David Pottie, who led the Atlanta-based Carter Center's election-observation team, listed a series of critical problems with the election. Those included tens of thousands of lost and destroyed ballots, forced votes and the refusal of the election commission to release raw numbers from Congo's 63,000 polling stations, rather than the 11 sets of provincial-level results it has released.
Without raw data, Mr. Pottie said, it will be impossible for candidates and their supporters to verify the results and check their independent tallies with the official counts. "There was evidence of mismanagement of aspects of the election process right from the top," he said.
The electoral commission has promised to release those numbers after final results are announced. Then candidates will have 48 hours to file formal complaints with Congo's supreme court, but they will likely have to do so without the benefit of detailed polling data.
The stakes for Congo's election are high. The country has slipped in and out of civil war since 1996. And trouble here has often spilled into Congo's nine bordering countries, slowing development in the heart of the African continent. In a research note Thursday, the International Crisis Group warned that "Kinshasa will bear the brunt of the clashes, but violence could explode in other areas."
That threat of violence is tempering criticism from the international community, said Nyambura Githaiga, a Nairobi, Kenya-based researcher with the Institute for Strategic Studies, an African think tank.
"Caution is not a bad thing," said Ms. Githaiga. "These things can spiral out of control very quickly and if the opposition is riling things up and ready to go to the streets, the international community has to be the voice of caution."
The vote count is only the latest in a series of problems that have plagued the poll, the second since 2006, when Mr. Kabila won election.

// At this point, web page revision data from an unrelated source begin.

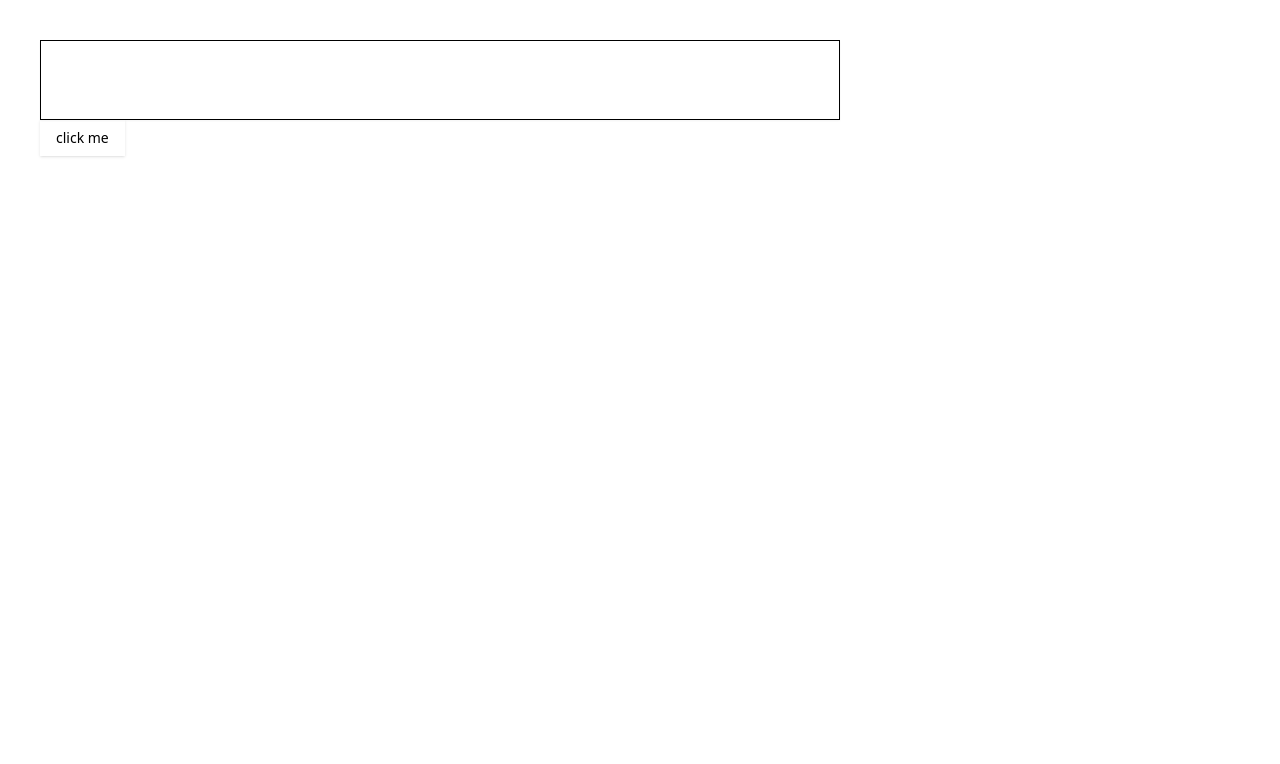
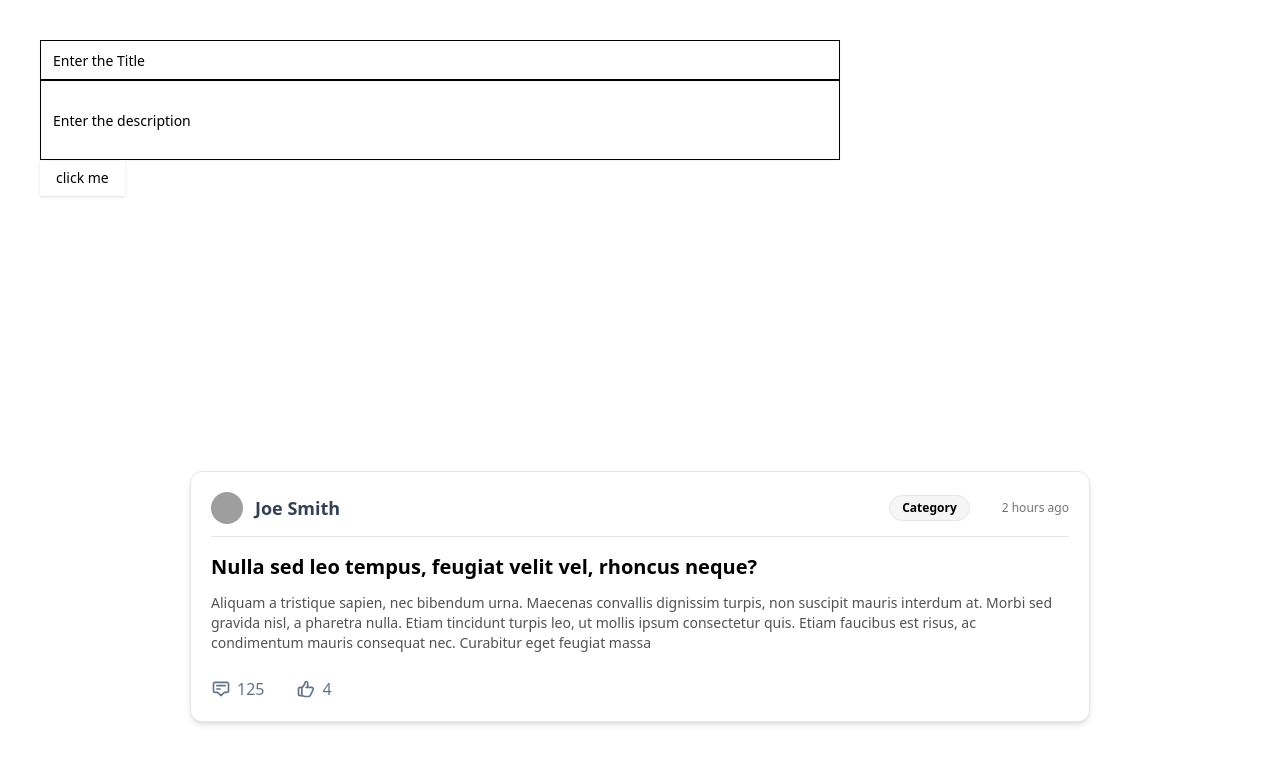
Before and after one commit to thakuradi/GyanLab, a React (Vite) app in the folder frontend/: page / in a window 1280 px wide. Shown: the top 764 px of the page. Built offline with nearby package versions, Linux system fonts and the light colour scheme; grey boxes are pictures that could not be loaded.

Commit message:
added a container

```diff
--- a/frontend/src/App.jsx
+++ b/frontend/src/App.jsx
@@ -1,7 +1,7 @@
 import { Button } from "@/components/ui/button";
 import { Input } from "./components/ui/input";
 import { useState } from "react";
-
+import { CreateQn } from "./components/ui/qnadd";
 export default function Home() {
   const [val, setVal] = useState("");
 
@@ -11,13 +11,22 @@ export default function Home() {
 
   return (
     <div className="m-10">
+      <div>
       <Input
-        placeholder=""
-        className="h-20 max-w-[800px]"
+        placeholder="Enter the Title"
+        className="h-10 max-w-[800px]"
         value={val}
         onChange={(e) => setVal(e.target.value)}
-      />
+      /> <Input
+      placeholder="Enter the description"
+      className="h-20 max-w-[800px]"
+      value={val}
+      onChange={(e) => setVal(e.target.value)}
+    />
+      </div>
+
       <Button onClick={reset}>click me</Button>
+      <CreateQn></CreateQn>
     </div>
   );
 }
--- a/frontend/src/components/ui/input.jsx
+++ b/frontend/src/components/ui/input.jsx
@@ -1,8 +1,10 @@
-import * as React from "react"
+import React, { useState } from 'react';
 
 import { cn } from "@/lib/utils"
 
 const Input = React.forwardRef(({ className, type, ...props }, ref) => {
+  const [title, setTitle] = useState('');
+  const [description, setDescription] = useState('');
   return (
     (<input
       type={type}
--- /dev/null
+++ b/frontend/src/components/ui/qnadd.jsx
@@ -0,0 +1,44 @@
+import React, { useState } from 'react';
+
+export function CreateQn(props){
+    return(
+
+<div class='flex items-center justify-center min-h-screen'>  <div class="rounded-xl border p-5 shadow-md w-9/12 bg-white">
+    <div class="flex w-full items-center justify-between border-b pb-3">
+      <div class="flex items-center space-x-3">
+        <div class="h-8 w-8 rounded-full bg-slate-400 bg-[url('https://i.pravatar.cc/32')]"></div>
+        <div class="text-lg font-bold text-slate-700">Joe Smith</div>
+      </div>
+      <div class="flex items-center space-x-8">
+        <button class="rounded-2xl border bg-neutral-100 px-3 py-1 text-xs font-semibold">Category</button>
+        <div class="text-xs text-neutral-500">2 hours ago</div>
+      </div>
+    </div>
+
+    <div class="mt-4 mb-6">
+      <div class="mb-3 text-xl font-bold">Nulla sed leo tempus, feugiat velit vel, rhoncus neque?</div>
+      <div class="text-sm text-neutral-600">Aliquam a tristique sapien, nec bibendum urna. Maecenas convallis dignissim turpis, non suscipit mauris interdum at. Morbi sed gravida nisl, a pharetra nulla. Etiam tincidunt turpis leo, ut mollis ipsum consectetur quis. Etiam faucibus est risus, ac condimentum mauris consequat nec. Curabitur eget feugiat massa</div>
+    </div>
+
+    <div>
+      <div class="flex items-center justify-between text-slate-500">
+        <div class="flex space-x-4 md:space-x-8">
+          <div class="flex cursor-pointer items-center transition hover:text-slate-600">
+            <svg xmlns="http://www.w3.org/2000/svg" class="mr-1.5 h-5 w-5" fill="none" viewBox="0 0 24 24" stroke="currentColor" stroke-width="2">
+              <path stroke-linecap="round" stroke-linejoin="round" d="M7 8h10M7 12h4m1 8l-4-4H5a2 2 0 01-2-2V6a2 2 0 012-2h14a2 2 0 012 2v8a2 2 0 01-2 2h-3l-4 4z" />
+            </svg>
+            <span>125</span>
+          </div>
+          <div class="flex cursor-pointer items-center transition hover:text-slate-600">
+            <svg xmlns="http://www.w3.org/2000/svg" class="mr-1.5 h-5 w-5" fill="none" viewBox="0 0 24 24" stroke="currentColor" stroke-width="2">
+              <path stroke-linecap="round" stroke-linejoin="round" d="M14 10h4.764a2 2 0 011.789 2.894l-3.5 7A2 2 0 0115.263 21h-4.017c-.163 0-.326-.02-.485-.06L7 20m7-10V5a2 2 0 00-2-2h-.095c-.5 0-.905.405-.905.905 0 .714-.211 1.412-.608 2.006L7 11v9m7-10h-2M7 20H5a2 2 0 01-2-2v-6a2 2 0 012-2h2.5" />
+            </svg>
+            <span>4</span>
+          </div>
+        </div>
+      </div>
+    </div>
+  </div>
+</div>
+    )
+}
```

Mr. Kabila first assumed the presidency after his father, Laurent-Désiré Kabila, was assassinated in 2001.
Ahead of the election, Mr. Kabila pushed through election-law changes that replaced a runoff system and were seen to be favoring the incumbent. And he recently placed more than a dozen judges on Congo's Supreme Court—the last recourse for candidates unsatisfied with the election result.